▶ [How to complete this task]: Your task is to copy every entry exactly.

Stored entries:
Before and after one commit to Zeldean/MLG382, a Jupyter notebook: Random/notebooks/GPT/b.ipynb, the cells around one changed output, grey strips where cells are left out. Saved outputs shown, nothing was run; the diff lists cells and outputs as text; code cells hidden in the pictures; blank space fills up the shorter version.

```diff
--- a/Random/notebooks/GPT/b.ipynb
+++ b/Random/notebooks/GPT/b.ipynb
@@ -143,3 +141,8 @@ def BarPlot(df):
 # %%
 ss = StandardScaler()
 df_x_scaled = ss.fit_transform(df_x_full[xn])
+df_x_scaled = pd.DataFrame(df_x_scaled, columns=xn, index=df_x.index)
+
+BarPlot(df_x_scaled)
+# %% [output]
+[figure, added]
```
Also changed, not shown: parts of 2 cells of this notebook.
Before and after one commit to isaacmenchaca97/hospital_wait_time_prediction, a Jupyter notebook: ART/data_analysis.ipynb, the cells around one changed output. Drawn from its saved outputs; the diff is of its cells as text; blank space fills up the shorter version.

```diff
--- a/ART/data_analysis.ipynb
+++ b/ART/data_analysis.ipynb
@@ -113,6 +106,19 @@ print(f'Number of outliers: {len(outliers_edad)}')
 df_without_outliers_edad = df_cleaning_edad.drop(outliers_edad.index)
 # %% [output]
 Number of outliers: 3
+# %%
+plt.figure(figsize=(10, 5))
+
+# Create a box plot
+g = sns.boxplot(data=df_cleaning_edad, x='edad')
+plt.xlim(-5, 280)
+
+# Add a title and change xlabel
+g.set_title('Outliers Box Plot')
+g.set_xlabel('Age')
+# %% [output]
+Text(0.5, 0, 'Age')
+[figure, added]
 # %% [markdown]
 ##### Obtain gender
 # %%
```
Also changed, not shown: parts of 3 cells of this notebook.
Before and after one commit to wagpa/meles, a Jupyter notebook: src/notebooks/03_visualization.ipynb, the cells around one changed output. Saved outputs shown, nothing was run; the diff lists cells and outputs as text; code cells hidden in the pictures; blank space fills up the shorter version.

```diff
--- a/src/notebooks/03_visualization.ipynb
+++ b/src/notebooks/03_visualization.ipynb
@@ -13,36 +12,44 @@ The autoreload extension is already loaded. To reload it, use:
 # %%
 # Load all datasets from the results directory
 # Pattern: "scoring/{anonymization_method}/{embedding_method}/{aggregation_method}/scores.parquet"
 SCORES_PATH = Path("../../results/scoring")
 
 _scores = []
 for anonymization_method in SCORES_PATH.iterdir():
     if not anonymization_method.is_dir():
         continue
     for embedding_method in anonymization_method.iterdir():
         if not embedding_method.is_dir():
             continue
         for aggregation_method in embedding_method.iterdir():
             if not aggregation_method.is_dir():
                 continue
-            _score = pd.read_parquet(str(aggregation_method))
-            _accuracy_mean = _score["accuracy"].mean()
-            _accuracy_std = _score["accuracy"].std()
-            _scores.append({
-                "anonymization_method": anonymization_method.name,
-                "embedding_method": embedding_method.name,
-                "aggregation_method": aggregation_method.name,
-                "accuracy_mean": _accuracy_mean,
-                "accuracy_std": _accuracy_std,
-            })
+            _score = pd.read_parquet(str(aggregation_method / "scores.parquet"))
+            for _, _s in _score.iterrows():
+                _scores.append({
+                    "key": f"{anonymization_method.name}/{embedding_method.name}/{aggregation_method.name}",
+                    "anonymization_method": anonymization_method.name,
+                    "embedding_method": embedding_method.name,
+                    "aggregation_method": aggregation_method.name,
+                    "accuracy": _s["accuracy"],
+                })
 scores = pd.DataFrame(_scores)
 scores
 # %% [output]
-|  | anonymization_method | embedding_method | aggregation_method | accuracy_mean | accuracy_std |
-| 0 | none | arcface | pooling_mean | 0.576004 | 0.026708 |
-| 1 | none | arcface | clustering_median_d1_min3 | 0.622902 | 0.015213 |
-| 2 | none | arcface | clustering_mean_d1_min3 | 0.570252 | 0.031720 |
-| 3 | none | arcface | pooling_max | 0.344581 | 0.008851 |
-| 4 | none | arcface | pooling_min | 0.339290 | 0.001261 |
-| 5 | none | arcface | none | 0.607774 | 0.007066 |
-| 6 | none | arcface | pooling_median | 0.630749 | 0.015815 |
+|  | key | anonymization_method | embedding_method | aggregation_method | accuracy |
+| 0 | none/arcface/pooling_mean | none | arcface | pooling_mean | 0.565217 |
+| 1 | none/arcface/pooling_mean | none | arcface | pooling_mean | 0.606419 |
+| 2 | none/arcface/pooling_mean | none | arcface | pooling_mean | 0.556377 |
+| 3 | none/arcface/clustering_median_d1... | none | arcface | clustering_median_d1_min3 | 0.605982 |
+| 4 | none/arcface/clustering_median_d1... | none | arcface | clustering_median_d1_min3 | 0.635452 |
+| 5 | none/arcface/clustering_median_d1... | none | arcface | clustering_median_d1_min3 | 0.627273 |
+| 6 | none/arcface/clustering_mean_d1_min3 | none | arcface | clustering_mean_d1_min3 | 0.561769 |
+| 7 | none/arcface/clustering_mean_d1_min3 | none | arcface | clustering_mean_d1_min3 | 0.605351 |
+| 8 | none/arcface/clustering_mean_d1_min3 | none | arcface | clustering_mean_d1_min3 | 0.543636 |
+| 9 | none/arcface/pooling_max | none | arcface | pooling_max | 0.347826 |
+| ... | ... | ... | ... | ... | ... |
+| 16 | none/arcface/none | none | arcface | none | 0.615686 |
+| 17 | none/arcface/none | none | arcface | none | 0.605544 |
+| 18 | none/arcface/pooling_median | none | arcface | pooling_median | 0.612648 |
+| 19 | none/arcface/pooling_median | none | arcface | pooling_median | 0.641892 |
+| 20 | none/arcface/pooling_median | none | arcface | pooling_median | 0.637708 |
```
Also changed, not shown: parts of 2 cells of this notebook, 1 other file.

▶ [Exercise response]:
Before and after one commit to Zeldean/MLG382, a Jupyter notebook: Random/notebooks/GPT/b.ipynb, the cells around one changed output, grey strips where cells are left out. Saved outputs shown, nothing was run; the diff lists cells and outputs as text; code cells hidden in the pictures; blank space fills up the shorter version.

```diff
--- a/Random/notebooks/GPT/b.ipynb
+++ b/Random/notebooks/GPT/b.ipynb
@@ -143,3 +141,8 @@ def BarPlot(df):
 # %%
 ss = StandardScaler()
 df_x_scaled = ss.fit_transform(df_x_full[xn])
+df_x_scaled = pd.DataFrame(df_x_scaled, columns=xn, index=df_x.index)
+
+BarPlot(df_x_scaled)
+# %% [output]
+[figure, added]
```
Also changed, not shown: parts of 2 cells of this notebook.
Before and after one commit to isaacmenchaca97/hospital_wait_time_prediction, a Jupyter notebook: ART/data_analysis.ipynb, the cells around one changed output. Drawn from its saved outputs; the diff is of its cells as text; blank space fills up the shorter version.

```diff
--- a/ART/data_analysis.ipynb
+++ b/ART/data_analysis.ipynb
@@ -113,6 +106,19 @@ print(f'Number of outliers: {len(outliers_edad)}')
 df_without_outliers_edad = df_cleaning_edad.drop(outliers_edad.index)
 # %% [output]
 Number of outliers: 3
+# %%
+plt.figure(figsize=(10, 5))
+
+# Create a box plot
+g = sns.boxplot(data=df_cleaning_edad, x='edad')
+plt.xlim(-5, 280)
+
+# Add a title and change xlabel
+g.set_title('Outliers Box Plot')
+g.set_xlabel('Age')
+# %% [output]
+Text(0.5, 0, 'Age')
+[figure, added]
 # %% [markdown]
 ##### Obtain gender
 # %%
```
Also changed, not shown: parts of 3 cells of this notebook.
Before and after one commit to wagpa/meles, a Jupyter notebook: src/notebooks/03_visualization.ipynb, the cells around one changed output. Saved outputs shown, nothing was run; the diff lists cells and outputs as text; code cells hidden in the pictures; blank space fills up the shorter version.

```diff
--- a/src/notebooks/03_visualization.ipynb
+++ b/src/notebooks/03_visualization.ipynb
@@ -13,36 +12,44 @@ The autoreload extension is already loaded. To reload it, use:
 # %%
 # Load all datasets from the results directory
 # Pattern: "scoring/{anonymization_method}/{embedding_method}/{aggregation_method}/scores.parquet"
 SCORES_PATH = Path("../../results/scoring")
 
 _scores = []
 for anonymization_method in SCORES_PATH.iterdir():
     if not anonymization_method.is_dir():
         continue
     for embedding_method in anonymization_method.iterdir():
         if not embedding_method.is_dir():
             continue
         for aggregation_method in embedding_method.iterdir():
             if not aggregation_method.is_dir():
                 continue
-            _score = pd.read_parquet(str(aggregation_method))
-            _accuracy_mean = _score["accuracy"].mean()
-            _accuracy_std = _score["accuracy"].std()
-            _scores.append({
-                "anonymization_method": anonymization_method.name,
-                "embedding_method": embedding_method.name,
-                "aggregation_method": aggregation_method.name,
-                "accuracy_mean": _accuracy_mean,
-                "accuracy_std": _accuracy_std,
-            })
+            _score = pd.read_parquet(str(aggregation_method / "scores.parquet"))
+            for _, _s in _score.iterrows():
+                _scores.append({
+                    "key": f"{anonymization_method.name}/{embedding_method.name}/{aggregation_method.name}",
+                    "anonymization_method": anonymization_method.name,
+                    "embedding_method": embedding_method.name,
+                    "aggregation_method": aggregation_method.name,
+                    "accuracy": _s["accuracy"],
+                })
 scores = pd.DataFrame(_scores)
 scores
 # %% [output]
-|  | anonymization_method | embedding_method | aggregation_method | accuracy_mean | accuracy_std |
-| 0 | none | arcface | pooling_mean | 0.576004 | 0.026708 |
-| 1 | none | arcface | clustering_median_d1_min3 | 0.622902 | 0.015213 |
-| 2 | none | arcface | clustering_mean_d1_min3 | 0.570252 | 0.031720 |
-| 3 | none | arcface | pooling_max | 0.344581 | 0.008851 |
-| 4 | none | arcface | pooling_min | 0.339290 | 0.001261 |
-| 5 | none | arcface | none | 0.607774 | 0.007066 |
-| 6 | none | arcface | pooling_median | 0.630749 | 0.015815 |
+|  | key | anonymization_method | embedding_method | aggregation_method | accuracy |
+| 0 | none/arcface/pooling_mean | none | arcface | pooling_mean | 0.565217 |
+| 1 | none/arcface/pooling_mean | none | arcface | pooling_mean | 0.606419 |
+| 2 | none/arcface/pooling_mean | none | arcface | pooling_mean | 0.556377 |
+| 3 | none/arcface/clustering_median_d1... | none | arcface | clustering_median_d1_min3 | 0.605982 |
+| 4 | none/arcface/clustering_median_d1... | none | arcface | clustering_median_d1_min3 | 0.635452 |
+| 5 | none/arcface/clustering_median_d1... | none | arcface | clustering_median_d1_min3 | 0.627273 |
+| 6 | none/arcface/clustering_mean_d1_min3 | none | arcface | clustering_mean_d1_min3 | 0.561769 |
+| 7 | none/arcface/clustering_mean_d1_min3 | none | arcface | clustering_mean_d1_min3 | 0.605351 |
+| 8 | none/arcface/clustering_mean_d1_min3 | none | arcface | clustering_mean_d1_min3 | 0.543636 |
+| 9 | none/arcface/pooling_max | none | arcface | pooling_max | 0.347826 |
+| ... | ... | ... | ... | ... | ... |
+| 16 | none/arcface/none | none | arcface | none | 0.615686 |
+| 17 | none/arcface/none | none | arcface | none | 0.605544 |
+| 18 | none/arcface/pooling_median | none | arcface | pooling_median | 0.612648 |
+| 19 | none/arcface/pooling_median | none | arcface | pooling_median | 0.641892 |
+| 20 | none/arcface/pooling_median | none | arcface | pooling_median | 0.637708 |
```
Also changed, not shown: parts of 2 cells of this notebook, 1 other file.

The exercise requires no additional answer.